DARPA seeks ultrasonic auto-scab tourniquets
'Deep Bleeder' sonar medicuff deal inked
US researchers intend to develop an automated ultrasonic cuff which could be fitted to the arms or legs of wounded troops to stop blood loss and so save the limb - or indeed the whole soldier.
The Engineer reports that Siemens Healthcare has received a contract under which it will partner with Texas A & M and the University of Washington to produce the "Deep Bleeder Acoustic Coagulation" (DBAC) cuff.
The idea is that an untrained user will be able to attach the DBAC to the arm or leg of a colleague which has suffered a penetrating wound. The machine will use ultrasound scanning to pinpoint internal bleeding, before focusing "high-power energy" on the bleed sites. This will cause the blood to coagulate, forming instant scabs and so preventing further blood loss.
The cuff is intended to lower chances of limbs being lost to severe battlefield trauma, which is an increasingly common situation as improved combat medicine saves more and more soldiers who would previously have died - but often can't preserve their limbs. The DBAC, if it works as intended, should also prevent deaths from haemorrhagic shock.
However, this is by no means proven or even probably-successful technology. That much at least is clear from the source of the military funding. The money for the Siemens deal comes from DARPA, the famous Pentagon research bureau which, when scrumping apples from the tree of knowledge, ignores the low-hanging fruit in favour of the higher-up pomaceous treat which often turns out to be beyond its reach.
So US troops and their allies fighting hard overseas may not be stashing a DBAC cuff in their webbing along with the first field dressing in 18 months, as DARPA hopes. But at least in this case, the kit would be genuinely useful to them if it works. ®
Re: Joker alert
Said Kate Bush song title was Experiment IV, as I recall, & seemed to follow Monty Python's "Killer Joke" skit, in said researchers were trying to find "A sound that could kill someone from a distance ...".
@ Tim robinson
"so far past civilization that cell phones tend to have been completely non-functional for the last twenty+ miles"
ummm.... ill go for "north of watford then" ;)
@ Paul Murphy
"didn't Kate Bush have a song about that?"
weren't they *all* like that? :P
paris because she doesnt care about london either.

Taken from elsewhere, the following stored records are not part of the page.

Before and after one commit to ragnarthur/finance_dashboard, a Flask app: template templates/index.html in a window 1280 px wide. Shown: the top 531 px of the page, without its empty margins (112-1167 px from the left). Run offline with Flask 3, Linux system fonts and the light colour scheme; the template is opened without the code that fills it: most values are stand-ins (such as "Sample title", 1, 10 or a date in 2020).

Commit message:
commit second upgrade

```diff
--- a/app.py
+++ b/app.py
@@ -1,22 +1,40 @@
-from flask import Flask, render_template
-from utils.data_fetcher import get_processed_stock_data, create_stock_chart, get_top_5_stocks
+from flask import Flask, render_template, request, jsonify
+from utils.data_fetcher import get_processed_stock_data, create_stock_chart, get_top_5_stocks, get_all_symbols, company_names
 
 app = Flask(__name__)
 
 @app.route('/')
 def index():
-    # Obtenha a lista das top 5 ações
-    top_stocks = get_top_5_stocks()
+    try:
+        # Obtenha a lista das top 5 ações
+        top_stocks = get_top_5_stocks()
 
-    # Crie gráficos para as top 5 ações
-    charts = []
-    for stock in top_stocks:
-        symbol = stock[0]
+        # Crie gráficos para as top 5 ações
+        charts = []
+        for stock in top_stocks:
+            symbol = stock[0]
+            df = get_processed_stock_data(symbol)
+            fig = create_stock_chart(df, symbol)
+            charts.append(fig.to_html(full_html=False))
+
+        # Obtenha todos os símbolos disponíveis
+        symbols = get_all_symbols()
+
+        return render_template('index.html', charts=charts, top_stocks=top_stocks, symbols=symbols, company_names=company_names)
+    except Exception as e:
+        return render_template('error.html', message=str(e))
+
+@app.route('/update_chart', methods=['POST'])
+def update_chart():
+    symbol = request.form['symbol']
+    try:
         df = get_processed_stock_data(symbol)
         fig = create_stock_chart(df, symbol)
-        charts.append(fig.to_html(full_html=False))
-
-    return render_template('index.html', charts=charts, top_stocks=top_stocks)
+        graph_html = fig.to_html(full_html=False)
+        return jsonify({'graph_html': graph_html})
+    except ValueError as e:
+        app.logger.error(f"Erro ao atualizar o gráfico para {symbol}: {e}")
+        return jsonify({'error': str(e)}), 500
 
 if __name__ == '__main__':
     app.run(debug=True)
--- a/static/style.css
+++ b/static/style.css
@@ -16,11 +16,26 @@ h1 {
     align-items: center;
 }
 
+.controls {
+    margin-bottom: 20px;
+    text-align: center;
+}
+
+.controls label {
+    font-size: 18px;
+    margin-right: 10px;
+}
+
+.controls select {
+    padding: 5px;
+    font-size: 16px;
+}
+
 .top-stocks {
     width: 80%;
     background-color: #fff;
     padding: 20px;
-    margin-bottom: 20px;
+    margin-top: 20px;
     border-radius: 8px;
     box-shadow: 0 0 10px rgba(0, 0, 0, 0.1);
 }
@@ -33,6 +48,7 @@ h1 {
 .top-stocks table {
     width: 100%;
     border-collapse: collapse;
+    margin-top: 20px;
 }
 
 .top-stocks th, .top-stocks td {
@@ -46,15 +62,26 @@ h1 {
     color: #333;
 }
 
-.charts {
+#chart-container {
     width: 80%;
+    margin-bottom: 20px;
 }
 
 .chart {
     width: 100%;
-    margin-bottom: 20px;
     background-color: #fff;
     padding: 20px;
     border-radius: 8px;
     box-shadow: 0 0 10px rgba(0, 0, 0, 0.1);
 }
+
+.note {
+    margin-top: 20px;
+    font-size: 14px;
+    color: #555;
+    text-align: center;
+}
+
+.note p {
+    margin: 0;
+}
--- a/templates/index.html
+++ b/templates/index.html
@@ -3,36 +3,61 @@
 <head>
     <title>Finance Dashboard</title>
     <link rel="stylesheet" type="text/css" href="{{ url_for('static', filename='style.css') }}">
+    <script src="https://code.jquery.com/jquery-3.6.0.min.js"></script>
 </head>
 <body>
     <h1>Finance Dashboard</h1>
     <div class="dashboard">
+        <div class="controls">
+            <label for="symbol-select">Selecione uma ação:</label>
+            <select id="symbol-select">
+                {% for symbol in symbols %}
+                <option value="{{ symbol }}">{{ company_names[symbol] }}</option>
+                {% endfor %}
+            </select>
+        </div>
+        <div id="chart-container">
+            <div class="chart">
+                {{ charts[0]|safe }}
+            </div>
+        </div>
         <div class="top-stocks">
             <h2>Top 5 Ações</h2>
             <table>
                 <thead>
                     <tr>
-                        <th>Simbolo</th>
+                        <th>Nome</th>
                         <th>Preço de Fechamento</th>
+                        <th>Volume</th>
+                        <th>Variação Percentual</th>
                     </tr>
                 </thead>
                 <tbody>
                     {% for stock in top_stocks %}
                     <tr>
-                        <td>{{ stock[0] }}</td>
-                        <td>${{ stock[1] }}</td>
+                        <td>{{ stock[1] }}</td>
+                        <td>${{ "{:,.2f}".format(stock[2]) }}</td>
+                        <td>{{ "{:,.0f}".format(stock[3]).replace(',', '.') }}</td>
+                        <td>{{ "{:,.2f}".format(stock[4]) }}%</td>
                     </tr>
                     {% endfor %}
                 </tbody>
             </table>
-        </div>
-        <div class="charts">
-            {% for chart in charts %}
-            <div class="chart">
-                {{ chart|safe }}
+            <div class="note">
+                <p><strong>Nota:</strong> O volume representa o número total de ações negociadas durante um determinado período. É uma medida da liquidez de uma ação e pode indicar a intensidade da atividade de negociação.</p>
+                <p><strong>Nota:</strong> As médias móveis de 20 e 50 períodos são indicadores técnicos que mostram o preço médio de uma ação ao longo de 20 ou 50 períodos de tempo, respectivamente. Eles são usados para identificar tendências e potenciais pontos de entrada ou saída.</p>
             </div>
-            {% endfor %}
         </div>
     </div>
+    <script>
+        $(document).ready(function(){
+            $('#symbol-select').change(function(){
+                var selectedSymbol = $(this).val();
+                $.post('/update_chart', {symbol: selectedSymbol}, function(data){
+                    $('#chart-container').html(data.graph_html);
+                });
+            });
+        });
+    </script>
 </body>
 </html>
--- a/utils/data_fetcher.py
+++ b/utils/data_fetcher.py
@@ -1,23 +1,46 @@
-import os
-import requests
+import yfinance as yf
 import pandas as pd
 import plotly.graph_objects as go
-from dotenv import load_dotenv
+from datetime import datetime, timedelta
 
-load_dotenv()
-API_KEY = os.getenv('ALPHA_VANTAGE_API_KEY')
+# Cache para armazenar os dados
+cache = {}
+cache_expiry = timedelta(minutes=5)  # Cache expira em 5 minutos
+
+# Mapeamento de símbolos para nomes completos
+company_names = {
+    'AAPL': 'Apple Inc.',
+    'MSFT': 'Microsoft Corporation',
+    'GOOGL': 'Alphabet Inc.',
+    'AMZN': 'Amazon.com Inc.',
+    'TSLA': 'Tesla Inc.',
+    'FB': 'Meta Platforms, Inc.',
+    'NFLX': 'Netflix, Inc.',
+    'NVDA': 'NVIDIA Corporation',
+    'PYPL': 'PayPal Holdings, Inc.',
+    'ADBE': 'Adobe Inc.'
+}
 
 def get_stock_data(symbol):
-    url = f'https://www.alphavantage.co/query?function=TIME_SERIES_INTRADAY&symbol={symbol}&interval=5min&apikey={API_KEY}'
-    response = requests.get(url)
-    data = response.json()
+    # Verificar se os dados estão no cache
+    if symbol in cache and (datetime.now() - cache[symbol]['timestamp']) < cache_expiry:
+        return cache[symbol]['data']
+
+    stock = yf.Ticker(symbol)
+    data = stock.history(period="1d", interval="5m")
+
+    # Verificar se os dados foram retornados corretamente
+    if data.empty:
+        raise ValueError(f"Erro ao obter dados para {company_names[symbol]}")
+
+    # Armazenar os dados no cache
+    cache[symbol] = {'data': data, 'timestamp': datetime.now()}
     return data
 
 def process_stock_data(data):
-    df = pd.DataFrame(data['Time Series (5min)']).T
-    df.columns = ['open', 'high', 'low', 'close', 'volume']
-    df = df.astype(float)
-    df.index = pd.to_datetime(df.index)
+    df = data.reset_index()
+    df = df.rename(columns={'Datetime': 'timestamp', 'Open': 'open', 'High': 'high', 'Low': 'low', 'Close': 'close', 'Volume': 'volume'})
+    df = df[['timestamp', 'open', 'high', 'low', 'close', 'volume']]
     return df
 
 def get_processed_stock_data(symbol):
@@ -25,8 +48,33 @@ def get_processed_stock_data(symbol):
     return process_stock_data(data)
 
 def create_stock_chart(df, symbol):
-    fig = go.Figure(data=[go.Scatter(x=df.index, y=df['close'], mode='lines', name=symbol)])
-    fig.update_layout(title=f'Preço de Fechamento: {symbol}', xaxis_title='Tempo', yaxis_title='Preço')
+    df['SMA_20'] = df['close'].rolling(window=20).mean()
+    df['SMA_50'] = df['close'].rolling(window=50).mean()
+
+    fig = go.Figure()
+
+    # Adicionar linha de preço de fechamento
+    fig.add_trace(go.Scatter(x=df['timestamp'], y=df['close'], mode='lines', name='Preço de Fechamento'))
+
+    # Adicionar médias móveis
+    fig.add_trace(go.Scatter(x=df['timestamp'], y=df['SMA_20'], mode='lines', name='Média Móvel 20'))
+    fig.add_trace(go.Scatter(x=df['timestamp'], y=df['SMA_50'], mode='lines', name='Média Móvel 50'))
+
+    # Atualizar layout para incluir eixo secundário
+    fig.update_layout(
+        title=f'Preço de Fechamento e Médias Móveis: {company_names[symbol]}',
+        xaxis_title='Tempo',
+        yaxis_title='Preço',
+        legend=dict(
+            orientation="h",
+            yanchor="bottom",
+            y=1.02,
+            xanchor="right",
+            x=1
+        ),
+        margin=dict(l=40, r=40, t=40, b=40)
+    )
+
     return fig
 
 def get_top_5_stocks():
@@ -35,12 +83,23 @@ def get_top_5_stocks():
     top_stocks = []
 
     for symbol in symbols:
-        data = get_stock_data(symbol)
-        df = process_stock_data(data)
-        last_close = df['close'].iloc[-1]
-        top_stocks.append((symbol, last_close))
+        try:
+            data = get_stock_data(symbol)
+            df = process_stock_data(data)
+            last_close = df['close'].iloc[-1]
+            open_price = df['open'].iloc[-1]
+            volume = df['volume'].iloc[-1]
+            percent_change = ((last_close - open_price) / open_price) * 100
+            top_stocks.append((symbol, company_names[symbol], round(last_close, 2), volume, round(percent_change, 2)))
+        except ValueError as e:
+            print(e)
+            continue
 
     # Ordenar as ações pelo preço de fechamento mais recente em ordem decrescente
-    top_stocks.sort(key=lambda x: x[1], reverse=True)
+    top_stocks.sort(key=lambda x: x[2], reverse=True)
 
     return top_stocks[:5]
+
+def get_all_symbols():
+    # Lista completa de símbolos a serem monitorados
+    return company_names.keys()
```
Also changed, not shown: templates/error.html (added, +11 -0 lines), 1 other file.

Ok, so, this has great potential in military use. Definitely a good place to do the initial research, and to get it working.
But what about civilian usage, too? Think about it. Every construction site should have certain first aid kit components on hand to staunch significant bleeding and such, so why not have one of these? Expensive, probably, but realistically, if you're in a high risk environment, it could be the difference between life and death, or keeping that arm or not. Any environment where you run a significant risk of losing a limb if something goes wrong, it would be worth having one. Just having one in 50 being used would make it worthwhile in most people's minds. Hell, loggers would love these things, as would anyone in a remote area.

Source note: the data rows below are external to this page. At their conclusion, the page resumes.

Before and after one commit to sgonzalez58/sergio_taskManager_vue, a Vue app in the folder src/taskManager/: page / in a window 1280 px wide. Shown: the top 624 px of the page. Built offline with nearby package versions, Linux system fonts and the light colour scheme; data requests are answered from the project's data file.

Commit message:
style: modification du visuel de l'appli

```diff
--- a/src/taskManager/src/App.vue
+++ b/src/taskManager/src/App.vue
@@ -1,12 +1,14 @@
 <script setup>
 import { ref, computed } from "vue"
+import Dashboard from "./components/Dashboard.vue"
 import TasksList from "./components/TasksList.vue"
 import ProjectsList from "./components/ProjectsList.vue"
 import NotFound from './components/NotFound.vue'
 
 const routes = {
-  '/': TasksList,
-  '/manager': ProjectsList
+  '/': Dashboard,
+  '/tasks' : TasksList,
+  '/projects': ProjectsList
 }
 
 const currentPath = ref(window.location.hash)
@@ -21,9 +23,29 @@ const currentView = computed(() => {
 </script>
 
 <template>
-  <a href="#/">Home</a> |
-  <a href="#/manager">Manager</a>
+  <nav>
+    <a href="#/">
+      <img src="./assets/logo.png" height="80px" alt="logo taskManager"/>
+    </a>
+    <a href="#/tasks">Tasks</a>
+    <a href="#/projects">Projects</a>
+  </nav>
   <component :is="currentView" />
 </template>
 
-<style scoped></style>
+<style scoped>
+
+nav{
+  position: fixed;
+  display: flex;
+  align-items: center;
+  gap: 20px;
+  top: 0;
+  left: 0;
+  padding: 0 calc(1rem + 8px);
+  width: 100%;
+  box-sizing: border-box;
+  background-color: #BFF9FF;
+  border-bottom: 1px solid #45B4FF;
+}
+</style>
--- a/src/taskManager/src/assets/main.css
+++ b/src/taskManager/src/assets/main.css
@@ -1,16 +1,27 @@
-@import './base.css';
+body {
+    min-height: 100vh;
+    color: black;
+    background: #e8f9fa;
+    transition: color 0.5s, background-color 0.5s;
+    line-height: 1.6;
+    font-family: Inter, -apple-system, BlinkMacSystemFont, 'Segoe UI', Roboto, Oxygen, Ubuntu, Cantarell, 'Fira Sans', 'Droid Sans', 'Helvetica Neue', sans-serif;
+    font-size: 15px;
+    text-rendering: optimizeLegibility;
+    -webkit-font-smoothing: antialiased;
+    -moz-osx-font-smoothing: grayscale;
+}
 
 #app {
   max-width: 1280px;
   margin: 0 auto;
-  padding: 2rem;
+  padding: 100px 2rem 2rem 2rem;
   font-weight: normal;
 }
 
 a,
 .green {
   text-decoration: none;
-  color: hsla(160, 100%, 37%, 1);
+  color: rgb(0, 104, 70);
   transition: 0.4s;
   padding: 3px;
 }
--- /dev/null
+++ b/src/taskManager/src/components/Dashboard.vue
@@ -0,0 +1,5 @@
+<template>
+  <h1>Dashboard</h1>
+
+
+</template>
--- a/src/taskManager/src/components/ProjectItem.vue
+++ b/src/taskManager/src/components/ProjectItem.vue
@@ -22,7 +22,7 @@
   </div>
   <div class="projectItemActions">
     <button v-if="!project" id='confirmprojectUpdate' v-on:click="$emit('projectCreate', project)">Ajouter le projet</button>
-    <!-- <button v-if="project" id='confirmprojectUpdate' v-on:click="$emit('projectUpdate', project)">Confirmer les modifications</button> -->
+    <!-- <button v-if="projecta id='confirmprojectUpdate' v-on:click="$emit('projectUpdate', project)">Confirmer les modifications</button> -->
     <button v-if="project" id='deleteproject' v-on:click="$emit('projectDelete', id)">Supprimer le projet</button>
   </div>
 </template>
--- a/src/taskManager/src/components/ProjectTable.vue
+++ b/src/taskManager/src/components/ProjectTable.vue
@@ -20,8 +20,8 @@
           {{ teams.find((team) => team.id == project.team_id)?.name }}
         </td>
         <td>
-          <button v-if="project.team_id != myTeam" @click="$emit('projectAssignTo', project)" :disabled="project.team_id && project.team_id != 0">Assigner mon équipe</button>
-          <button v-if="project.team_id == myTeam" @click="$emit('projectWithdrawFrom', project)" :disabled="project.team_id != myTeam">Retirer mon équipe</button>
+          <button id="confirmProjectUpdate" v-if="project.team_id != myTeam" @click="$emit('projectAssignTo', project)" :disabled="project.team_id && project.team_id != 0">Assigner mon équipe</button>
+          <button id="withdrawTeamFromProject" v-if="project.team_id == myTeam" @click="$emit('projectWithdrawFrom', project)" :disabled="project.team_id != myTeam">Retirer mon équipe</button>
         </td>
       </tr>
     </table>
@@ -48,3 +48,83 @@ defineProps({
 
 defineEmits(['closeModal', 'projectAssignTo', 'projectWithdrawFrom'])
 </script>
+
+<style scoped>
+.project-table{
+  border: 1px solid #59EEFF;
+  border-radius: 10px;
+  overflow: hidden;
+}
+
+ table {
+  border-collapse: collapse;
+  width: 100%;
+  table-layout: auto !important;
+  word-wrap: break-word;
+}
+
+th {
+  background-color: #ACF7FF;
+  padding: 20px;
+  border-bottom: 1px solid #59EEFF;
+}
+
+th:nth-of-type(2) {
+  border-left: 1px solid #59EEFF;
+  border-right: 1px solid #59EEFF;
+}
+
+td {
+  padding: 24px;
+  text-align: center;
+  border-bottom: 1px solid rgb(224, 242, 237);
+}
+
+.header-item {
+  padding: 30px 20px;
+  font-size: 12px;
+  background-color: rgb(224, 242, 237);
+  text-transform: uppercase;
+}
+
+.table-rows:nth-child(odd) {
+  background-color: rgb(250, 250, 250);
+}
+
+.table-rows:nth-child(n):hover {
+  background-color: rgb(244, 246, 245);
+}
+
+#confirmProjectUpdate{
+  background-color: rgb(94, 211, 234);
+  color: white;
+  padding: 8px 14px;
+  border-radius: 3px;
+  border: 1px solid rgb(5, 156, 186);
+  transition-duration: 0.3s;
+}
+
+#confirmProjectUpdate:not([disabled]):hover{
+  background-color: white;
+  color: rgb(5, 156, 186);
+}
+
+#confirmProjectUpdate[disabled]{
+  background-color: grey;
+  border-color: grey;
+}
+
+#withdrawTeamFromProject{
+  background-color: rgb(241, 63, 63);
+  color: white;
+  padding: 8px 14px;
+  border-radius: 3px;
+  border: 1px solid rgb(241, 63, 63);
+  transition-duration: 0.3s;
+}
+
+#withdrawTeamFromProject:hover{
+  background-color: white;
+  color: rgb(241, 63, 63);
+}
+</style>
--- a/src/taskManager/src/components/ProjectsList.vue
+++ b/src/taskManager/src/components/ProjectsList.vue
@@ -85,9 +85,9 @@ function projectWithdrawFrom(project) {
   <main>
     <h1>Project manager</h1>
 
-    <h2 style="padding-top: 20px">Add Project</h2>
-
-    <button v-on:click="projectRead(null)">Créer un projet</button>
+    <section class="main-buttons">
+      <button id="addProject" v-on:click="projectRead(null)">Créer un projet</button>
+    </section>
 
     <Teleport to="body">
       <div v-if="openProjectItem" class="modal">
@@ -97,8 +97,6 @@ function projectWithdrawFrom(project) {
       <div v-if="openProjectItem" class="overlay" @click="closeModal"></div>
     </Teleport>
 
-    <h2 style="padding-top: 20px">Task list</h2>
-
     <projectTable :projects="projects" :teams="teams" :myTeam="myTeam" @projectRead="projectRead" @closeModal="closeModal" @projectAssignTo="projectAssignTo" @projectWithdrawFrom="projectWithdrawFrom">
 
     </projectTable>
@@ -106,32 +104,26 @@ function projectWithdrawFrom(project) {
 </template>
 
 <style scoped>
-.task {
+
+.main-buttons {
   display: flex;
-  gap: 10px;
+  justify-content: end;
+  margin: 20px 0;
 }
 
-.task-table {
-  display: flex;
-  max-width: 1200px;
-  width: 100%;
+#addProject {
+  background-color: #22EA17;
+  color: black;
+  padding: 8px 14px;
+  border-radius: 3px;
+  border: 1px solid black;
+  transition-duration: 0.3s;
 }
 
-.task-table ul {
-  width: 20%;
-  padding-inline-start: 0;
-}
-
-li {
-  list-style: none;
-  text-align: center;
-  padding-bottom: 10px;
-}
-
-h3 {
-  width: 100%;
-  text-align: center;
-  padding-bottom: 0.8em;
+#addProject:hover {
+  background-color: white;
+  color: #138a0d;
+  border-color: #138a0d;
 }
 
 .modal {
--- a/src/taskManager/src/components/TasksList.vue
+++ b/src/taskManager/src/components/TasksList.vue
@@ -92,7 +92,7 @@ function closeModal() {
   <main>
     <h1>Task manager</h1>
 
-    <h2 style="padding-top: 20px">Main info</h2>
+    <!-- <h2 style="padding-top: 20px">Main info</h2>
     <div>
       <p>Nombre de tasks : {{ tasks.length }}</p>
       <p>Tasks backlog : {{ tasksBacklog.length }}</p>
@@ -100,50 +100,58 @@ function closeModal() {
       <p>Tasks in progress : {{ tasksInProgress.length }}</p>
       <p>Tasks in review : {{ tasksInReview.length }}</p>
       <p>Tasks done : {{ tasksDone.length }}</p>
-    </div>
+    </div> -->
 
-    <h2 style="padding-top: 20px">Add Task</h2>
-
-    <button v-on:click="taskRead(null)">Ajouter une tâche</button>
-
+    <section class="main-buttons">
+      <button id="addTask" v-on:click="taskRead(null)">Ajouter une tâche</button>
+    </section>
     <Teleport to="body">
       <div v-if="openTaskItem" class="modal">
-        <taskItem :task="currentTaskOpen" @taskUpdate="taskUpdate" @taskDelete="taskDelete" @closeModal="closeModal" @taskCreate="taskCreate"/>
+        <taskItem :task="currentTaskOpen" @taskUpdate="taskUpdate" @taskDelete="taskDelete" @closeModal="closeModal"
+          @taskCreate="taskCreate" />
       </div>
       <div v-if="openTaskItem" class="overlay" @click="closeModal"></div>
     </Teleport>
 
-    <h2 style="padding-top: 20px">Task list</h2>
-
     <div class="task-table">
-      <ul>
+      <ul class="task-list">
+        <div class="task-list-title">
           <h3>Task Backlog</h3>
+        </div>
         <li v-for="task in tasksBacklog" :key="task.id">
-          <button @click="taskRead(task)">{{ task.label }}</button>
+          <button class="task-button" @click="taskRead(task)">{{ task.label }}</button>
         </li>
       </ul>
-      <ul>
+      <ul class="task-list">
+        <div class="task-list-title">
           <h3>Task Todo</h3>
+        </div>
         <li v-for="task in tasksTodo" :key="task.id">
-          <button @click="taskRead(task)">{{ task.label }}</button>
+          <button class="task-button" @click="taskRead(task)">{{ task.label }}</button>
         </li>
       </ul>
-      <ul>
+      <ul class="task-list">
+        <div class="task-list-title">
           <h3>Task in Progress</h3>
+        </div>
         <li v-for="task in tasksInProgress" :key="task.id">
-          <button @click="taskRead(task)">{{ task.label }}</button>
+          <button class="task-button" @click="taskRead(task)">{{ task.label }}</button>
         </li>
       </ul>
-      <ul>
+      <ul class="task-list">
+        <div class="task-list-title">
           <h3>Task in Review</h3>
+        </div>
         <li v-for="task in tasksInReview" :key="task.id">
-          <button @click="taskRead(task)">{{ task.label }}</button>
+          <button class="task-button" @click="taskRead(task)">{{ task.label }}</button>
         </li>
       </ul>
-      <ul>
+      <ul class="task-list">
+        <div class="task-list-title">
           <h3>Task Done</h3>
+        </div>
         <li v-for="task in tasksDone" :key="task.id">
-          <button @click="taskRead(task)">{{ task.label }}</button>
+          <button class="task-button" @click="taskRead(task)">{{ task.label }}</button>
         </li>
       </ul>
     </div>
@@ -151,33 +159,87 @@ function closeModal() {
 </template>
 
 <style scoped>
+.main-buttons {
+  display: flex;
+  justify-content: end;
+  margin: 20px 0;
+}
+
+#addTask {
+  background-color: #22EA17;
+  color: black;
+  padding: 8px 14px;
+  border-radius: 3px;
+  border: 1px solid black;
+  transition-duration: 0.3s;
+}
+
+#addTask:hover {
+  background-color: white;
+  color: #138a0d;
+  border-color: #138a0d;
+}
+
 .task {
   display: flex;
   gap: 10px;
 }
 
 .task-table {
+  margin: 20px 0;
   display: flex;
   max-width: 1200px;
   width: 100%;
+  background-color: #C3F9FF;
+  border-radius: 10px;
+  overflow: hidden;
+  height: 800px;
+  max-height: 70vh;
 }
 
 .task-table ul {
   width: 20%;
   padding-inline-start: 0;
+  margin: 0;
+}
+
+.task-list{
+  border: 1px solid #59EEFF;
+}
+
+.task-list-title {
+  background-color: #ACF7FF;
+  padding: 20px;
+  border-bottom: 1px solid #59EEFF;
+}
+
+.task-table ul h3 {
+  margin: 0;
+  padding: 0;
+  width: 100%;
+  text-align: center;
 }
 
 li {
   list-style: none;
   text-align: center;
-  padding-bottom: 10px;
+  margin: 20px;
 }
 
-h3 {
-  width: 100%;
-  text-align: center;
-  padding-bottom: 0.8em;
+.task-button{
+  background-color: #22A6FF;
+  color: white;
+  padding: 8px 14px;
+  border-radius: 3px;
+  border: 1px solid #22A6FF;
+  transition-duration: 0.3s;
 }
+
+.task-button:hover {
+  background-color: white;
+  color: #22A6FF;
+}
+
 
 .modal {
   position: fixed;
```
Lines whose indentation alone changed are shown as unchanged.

How about on ambulances? How many people die or lose a limb because you can't staunch bleeding in time? Gunshot wounds? Knife injuries (Accidental and otherwise)?
If these pan out, I might just fork over the extra cash to keep one in my medical kit for when I go camping. (In case you're wondering, my definition of camping involves being so far past civilization that cell phones tend to have been completely non-functional for the last twenty+ miles and the likelihood of someone hurt getting any kind of speedy rescue is effectively nil)